The integrity of the judiciary in South Africa
The integrity of the judiciary in South Africa has never been in question. Or so Judges Matter has thought. It has been our firm view that judges and a judiciary that acts without fear or favour have and has been the thin black line between South Africa and state capture and a collapse in governance in many parts of the state. Many, including President Ramaphosa, share this view. The consistent independence of the judiciary and the rule of law is one of the reasons cited by the President as being a factor which should encourage foreign investment:
“Together with robust legislation to protect foreign investments, an independent judiciary and the firm rule of law, our Constitution should allay any fears that investors may have of factories being expropriated.”
However, in a new survey by Afrobarometer the number of citizens in South Africa who say that “most” or “all” judges and magistrates are involved in corruption has doubled between 2002 (15%) and 2018 (32%).
This is obviously extremely troubling. Issues around corruption in the judiciary have been raised before, in particular by Judge President Dunstan Mlambo who for example in 2016 said that corruption had also made its way into courts. However, he made the point that he felt the corruption to be a factor in the moving parts of the justice system that surround judges, rather than judges themselves.
The Afrobarometer survey suggests something different. It suggests that a significant number of people believe that “most” or “all” judges and magistrates are corrupt. If you look at perceptions of the independence of the judiciary disaggregated into perceptions of judges and magistrates, we see that they are seen as virtually identical in terms of how they are seen.
What has caused this decline in confidence? One factor in the perception of a lack of independence in the judiciary may be the failure of the justice system to deal quickly with the legal issues surrounding President Zuma, including the failure to prosecute him in relation to the arms deal corruption allegations. Between 2012 and 2015, public perception of how often the president complies with the courts and the laws of the country dropped significantly. In 2012, two-thirds of South Africans said that the president never or rarely ignored the courts. Three years later, this number had dropped to less than 40%. Lawyers familiar with those cases against the President may argue that the system of finding the President accountable for his various actions is grinding on steadily if not quickly. However, the failure of the system to quickly finalise the ongoing legal battles may have dented our collective confidence in the judiciary. Confidence in all branches of government has declined since 2006, but the courts have fared better then the other two branches of government.

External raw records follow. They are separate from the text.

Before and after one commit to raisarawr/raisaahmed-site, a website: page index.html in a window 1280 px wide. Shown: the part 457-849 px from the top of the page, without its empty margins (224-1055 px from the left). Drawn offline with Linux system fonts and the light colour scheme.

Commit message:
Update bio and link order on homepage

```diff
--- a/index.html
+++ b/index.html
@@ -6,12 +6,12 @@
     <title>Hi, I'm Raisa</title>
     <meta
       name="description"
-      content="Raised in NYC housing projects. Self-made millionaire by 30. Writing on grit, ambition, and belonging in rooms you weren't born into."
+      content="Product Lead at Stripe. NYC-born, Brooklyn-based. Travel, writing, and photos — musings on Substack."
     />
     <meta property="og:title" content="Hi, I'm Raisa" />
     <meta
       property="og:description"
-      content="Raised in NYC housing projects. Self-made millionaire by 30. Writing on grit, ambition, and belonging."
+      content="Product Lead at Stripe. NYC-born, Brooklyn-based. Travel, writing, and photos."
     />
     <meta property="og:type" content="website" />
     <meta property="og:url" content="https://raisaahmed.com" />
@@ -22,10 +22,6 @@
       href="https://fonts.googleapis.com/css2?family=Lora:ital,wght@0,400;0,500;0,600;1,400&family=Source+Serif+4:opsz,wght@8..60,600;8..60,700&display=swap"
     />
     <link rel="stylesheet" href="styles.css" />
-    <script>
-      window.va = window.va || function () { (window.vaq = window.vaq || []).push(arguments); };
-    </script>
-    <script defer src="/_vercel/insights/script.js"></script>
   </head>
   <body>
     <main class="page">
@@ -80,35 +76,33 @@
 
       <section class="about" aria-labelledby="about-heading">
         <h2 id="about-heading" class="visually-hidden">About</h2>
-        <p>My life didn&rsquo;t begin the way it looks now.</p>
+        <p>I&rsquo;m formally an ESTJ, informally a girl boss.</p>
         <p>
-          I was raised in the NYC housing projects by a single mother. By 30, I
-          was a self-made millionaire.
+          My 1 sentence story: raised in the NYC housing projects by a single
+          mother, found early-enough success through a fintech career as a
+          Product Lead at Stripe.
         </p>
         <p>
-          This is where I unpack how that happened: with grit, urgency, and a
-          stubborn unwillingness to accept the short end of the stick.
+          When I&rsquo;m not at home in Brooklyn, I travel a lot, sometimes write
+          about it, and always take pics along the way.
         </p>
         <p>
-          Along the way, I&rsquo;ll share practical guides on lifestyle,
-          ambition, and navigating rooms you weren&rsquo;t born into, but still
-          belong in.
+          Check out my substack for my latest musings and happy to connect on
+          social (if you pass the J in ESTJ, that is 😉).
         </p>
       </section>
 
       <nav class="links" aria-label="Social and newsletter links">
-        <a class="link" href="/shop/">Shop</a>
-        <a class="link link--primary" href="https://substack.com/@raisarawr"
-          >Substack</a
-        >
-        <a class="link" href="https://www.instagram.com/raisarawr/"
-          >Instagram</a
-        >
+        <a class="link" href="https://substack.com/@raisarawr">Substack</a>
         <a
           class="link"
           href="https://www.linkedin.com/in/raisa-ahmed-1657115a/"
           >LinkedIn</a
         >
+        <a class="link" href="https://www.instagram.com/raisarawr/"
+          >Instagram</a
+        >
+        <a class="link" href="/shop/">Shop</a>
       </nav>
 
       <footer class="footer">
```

However we need to take any decline seriously. As the full bench of the North Gauteng High Court said in its judgment on the Al Bashir case;
“A democratic State based on the rule of law cannot exist or function, if the government ignores its constitutional obligations and fails to abide by court orders. A court is the guardian of justice, the corner-stone of a democratic system based on the rule of law. If the State, an organ of State or State official does not abide by court orders, the democratic edifice will crumble stone-by-stone until it collapses and chaos ensues.”